### Exercise data
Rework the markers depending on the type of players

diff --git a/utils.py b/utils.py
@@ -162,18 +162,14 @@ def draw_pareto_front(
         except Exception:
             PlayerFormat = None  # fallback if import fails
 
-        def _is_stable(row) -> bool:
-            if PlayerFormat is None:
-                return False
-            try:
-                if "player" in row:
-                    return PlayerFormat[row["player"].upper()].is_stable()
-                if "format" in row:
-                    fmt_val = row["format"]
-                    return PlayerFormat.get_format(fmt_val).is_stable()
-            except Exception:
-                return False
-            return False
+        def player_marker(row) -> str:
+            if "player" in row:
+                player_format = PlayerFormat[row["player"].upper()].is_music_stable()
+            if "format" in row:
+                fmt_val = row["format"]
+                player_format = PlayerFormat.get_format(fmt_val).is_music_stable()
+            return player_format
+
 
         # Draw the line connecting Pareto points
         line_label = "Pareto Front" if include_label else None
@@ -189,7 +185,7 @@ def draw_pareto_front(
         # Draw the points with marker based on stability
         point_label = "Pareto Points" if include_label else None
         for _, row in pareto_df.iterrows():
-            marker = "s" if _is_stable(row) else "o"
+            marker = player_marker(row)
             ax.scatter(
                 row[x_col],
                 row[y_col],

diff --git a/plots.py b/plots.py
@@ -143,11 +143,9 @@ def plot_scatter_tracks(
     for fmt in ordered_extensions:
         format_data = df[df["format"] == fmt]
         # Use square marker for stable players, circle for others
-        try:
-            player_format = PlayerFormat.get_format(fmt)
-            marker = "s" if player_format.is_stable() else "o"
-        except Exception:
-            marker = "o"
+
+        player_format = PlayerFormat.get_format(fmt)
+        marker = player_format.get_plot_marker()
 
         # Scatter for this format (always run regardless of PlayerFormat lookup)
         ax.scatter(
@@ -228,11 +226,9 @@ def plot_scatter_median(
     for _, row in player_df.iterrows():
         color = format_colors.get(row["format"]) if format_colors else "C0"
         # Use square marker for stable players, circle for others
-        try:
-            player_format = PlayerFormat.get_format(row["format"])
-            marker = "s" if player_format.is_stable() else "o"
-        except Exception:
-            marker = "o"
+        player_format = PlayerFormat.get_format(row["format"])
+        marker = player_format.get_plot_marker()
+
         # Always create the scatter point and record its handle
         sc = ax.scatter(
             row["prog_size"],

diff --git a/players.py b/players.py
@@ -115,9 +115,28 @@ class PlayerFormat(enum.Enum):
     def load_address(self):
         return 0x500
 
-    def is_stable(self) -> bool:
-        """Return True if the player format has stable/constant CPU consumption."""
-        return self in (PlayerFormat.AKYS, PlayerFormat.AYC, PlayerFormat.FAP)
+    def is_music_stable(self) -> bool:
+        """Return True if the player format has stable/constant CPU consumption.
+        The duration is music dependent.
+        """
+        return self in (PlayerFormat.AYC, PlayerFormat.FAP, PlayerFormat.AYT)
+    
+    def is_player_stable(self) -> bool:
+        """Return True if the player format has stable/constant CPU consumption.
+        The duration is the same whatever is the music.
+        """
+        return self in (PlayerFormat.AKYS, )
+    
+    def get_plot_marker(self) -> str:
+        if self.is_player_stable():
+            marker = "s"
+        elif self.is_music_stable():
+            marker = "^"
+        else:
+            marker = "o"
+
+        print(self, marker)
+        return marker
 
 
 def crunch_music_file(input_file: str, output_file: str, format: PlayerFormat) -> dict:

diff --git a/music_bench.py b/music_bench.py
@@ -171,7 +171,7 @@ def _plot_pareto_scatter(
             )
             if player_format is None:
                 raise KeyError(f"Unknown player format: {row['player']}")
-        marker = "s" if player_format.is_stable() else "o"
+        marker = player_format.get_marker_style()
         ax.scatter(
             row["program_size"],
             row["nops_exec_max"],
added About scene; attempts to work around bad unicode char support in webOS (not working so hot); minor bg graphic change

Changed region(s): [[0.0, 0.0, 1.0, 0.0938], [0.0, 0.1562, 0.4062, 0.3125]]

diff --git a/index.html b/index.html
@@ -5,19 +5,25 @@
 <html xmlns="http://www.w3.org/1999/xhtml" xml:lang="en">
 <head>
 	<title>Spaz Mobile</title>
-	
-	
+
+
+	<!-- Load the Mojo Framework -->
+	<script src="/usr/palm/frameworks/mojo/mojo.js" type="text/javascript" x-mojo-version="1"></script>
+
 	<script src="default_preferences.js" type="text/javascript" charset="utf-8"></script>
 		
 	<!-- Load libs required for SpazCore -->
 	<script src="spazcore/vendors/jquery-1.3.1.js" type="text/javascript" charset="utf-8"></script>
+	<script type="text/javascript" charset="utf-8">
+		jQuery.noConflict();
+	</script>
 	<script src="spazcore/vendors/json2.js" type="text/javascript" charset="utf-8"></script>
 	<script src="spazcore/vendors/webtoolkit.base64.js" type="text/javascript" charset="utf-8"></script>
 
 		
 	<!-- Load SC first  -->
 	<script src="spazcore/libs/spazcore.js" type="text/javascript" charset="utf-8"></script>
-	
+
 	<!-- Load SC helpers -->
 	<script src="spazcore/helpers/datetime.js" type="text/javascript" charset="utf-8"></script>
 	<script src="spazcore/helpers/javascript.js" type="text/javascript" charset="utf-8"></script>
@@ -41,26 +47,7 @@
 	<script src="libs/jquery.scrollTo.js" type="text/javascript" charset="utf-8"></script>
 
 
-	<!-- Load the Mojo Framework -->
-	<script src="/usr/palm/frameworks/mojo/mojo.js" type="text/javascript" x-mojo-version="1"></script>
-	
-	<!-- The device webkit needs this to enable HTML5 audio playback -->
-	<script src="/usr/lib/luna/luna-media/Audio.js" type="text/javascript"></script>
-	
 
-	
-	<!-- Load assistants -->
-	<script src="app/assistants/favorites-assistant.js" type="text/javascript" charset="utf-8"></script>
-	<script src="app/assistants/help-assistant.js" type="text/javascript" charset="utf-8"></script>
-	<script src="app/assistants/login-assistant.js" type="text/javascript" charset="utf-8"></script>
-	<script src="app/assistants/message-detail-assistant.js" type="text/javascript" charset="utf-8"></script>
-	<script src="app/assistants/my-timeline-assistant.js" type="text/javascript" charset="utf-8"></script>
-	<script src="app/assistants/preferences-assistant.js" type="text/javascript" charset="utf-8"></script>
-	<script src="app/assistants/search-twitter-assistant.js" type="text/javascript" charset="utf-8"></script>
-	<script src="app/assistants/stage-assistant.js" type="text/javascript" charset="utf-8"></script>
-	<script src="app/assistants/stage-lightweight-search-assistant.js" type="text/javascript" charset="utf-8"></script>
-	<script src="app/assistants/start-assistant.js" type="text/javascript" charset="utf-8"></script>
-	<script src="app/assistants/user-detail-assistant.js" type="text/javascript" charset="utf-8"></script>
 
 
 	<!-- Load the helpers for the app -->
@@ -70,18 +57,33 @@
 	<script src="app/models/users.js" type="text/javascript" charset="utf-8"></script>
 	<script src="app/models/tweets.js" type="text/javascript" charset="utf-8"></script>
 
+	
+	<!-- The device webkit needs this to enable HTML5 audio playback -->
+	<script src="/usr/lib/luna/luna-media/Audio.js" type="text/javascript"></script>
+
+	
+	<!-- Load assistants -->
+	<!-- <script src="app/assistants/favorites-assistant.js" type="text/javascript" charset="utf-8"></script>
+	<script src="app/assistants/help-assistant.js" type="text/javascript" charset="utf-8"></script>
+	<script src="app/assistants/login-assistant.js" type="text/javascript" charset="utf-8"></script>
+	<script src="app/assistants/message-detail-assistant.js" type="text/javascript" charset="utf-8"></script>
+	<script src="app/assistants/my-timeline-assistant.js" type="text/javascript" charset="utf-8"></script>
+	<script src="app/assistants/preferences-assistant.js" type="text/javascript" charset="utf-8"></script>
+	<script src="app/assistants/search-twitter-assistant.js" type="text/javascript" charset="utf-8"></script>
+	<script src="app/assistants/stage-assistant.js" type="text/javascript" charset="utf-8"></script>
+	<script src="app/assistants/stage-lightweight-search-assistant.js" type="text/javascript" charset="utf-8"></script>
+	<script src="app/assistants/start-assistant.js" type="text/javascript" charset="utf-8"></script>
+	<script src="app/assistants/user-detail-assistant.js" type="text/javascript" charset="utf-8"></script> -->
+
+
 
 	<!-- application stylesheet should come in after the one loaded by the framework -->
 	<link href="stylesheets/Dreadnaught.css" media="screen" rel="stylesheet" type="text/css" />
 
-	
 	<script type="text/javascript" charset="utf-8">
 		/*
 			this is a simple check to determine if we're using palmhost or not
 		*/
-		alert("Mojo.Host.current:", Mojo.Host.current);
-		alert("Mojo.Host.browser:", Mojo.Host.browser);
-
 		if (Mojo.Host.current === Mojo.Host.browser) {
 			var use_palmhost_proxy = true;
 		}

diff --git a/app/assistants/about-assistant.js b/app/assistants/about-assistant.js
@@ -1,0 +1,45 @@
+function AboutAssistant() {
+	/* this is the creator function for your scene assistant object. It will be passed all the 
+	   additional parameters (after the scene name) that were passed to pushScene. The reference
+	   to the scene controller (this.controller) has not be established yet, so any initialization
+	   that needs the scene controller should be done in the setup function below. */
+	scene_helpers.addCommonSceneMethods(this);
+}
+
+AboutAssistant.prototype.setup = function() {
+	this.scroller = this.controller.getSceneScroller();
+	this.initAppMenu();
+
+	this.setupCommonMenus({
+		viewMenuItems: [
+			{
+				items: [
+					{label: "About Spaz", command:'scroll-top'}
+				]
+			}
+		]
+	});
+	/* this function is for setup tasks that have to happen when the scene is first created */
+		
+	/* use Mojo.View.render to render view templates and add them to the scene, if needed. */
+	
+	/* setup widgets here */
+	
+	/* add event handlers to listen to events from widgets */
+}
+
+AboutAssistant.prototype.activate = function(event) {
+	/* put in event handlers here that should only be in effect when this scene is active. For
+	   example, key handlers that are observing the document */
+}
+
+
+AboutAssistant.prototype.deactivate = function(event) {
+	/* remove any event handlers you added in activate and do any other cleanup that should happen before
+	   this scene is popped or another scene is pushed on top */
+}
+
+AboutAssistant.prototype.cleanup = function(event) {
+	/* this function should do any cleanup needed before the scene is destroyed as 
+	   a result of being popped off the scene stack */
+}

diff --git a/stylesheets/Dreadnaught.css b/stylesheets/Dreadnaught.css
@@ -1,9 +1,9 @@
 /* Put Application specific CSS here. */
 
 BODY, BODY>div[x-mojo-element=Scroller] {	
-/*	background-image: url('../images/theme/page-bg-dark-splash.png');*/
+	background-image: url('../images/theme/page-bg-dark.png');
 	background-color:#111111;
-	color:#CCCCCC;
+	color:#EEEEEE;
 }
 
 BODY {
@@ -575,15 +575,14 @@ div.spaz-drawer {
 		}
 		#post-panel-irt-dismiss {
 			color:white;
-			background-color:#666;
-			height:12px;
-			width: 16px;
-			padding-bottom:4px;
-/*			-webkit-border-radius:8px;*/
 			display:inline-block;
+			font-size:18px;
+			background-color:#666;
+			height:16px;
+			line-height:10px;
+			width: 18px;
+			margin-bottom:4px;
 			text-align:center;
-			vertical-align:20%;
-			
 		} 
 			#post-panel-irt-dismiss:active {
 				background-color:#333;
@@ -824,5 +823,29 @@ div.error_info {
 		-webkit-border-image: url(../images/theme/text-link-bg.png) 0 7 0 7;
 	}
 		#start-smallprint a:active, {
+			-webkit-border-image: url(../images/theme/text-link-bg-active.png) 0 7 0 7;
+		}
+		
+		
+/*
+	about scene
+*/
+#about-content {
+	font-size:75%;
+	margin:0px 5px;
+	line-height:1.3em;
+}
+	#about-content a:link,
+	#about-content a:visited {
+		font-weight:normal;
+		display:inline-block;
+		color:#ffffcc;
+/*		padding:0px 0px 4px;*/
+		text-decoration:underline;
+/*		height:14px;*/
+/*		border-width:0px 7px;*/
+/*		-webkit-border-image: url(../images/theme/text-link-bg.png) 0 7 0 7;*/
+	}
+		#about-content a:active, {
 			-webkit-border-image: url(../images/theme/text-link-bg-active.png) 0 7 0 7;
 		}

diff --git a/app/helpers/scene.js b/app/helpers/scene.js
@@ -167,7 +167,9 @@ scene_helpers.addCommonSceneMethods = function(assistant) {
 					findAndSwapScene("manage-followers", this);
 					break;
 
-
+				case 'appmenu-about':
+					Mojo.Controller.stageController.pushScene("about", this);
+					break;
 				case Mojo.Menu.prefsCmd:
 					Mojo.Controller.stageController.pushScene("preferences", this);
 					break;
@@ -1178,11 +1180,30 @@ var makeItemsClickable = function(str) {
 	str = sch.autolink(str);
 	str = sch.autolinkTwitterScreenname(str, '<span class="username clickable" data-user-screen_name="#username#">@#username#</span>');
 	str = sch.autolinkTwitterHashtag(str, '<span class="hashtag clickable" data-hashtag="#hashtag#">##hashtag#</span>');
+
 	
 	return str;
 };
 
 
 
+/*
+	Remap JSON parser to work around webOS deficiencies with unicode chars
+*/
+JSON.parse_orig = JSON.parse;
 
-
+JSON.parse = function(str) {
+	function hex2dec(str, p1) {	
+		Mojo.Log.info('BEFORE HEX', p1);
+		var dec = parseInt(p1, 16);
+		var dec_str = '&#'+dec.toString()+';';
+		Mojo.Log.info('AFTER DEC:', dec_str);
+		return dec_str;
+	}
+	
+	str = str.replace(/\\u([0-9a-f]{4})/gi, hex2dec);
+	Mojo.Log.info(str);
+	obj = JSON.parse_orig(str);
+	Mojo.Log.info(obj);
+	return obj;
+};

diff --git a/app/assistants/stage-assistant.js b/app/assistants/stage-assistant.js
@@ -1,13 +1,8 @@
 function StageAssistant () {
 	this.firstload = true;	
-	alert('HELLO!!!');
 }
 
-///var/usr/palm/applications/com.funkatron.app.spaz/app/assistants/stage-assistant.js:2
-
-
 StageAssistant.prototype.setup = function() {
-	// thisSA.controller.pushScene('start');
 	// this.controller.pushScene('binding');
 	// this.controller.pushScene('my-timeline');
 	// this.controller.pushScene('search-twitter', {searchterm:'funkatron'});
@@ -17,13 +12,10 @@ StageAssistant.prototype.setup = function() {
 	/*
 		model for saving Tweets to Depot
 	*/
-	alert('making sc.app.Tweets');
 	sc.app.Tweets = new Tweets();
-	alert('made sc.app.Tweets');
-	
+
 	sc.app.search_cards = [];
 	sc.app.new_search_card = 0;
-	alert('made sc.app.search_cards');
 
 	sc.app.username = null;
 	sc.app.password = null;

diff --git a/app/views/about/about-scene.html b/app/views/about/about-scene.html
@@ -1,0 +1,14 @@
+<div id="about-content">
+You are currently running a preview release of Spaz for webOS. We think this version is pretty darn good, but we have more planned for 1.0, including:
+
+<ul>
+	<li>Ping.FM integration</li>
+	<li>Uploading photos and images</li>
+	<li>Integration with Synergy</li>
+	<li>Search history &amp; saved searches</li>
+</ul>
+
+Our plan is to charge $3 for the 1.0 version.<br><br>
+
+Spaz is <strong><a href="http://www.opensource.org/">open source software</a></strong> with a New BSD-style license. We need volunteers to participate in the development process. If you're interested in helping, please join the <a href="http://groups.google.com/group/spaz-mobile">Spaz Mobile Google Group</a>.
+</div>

### Your assignment
Please return the span of lines above that opens with the one containing "history &amp; saved searches</li>" and closes with the final line, both included, exactly as written and nothing more.

### Answer space
+	<li>Search history &amp; saved searches</li>
+</ul>
+
+Our plan is to charge $3 for the 1.0 version.<br><br>
+
+Spaz is <strong><a href="http://www.opensource.org/">open source software</a></strong> with a New BSD-style license. We need volunteers to participate in the development process. If you're interested in helping, please join the <a href="http://groups.google.com/group/spaz-mobile">Spaz Mobile Google Group</a>.
+</div>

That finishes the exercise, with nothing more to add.